Over at the Penn. Law Review’s “PENNumbra” site, they are hosting an online debate between me and Professor Kermit Roosevelt about Roosevelt’s new book, The Myth of Judicial Activism. Here’s the teaser:
“Judicial activism,” writes Professor Kermit Roosevelt, of Penn, has been employed as an “excessive and unhelpful” charge—one “essentially empty of content.” As a substitute, Roosevelt reviews here the framework for analysis of Supreme Court opinions that receives fuller treatment in his recent book, The Myth of Judicial Activism.
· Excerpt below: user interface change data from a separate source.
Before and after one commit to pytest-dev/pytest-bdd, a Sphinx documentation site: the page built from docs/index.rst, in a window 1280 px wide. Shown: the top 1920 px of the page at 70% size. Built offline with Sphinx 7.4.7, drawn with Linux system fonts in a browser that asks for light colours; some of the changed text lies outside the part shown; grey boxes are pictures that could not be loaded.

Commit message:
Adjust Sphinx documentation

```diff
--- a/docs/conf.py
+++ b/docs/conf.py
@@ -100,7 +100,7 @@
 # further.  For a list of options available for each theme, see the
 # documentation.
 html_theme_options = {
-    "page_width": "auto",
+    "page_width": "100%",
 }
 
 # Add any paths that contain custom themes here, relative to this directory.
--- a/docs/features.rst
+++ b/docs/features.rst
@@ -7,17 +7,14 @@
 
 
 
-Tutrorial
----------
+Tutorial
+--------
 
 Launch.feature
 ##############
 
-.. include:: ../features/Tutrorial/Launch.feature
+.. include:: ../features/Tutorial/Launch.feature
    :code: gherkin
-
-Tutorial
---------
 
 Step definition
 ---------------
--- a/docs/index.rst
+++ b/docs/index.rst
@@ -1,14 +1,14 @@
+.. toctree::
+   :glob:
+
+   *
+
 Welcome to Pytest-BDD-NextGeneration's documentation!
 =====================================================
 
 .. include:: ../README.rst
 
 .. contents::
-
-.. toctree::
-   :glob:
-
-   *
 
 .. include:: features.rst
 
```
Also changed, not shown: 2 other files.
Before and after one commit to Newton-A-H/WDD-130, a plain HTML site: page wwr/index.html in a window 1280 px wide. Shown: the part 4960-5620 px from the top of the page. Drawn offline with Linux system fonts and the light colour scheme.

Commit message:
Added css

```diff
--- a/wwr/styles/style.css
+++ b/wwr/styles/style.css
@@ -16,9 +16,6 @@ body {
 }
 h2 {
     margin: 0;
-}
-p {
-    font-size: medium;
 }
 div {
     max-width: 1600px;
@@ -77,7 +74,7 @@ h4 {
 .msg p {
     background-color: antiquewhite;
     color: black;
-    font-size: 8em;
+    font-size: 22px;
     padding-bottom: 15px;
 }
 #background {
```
Professor Richard W. Garnett, of Notre Dame, is willing to go along with “much, though not all,” of Roosevelt’s position.
Ultimately, Garnett suggests “that ‘judicial activism’ might be salvaged, and used as a way of identfying and criticizing decisions . . . that fail to demonstrate th[e] virtue” of constitutional “humility.”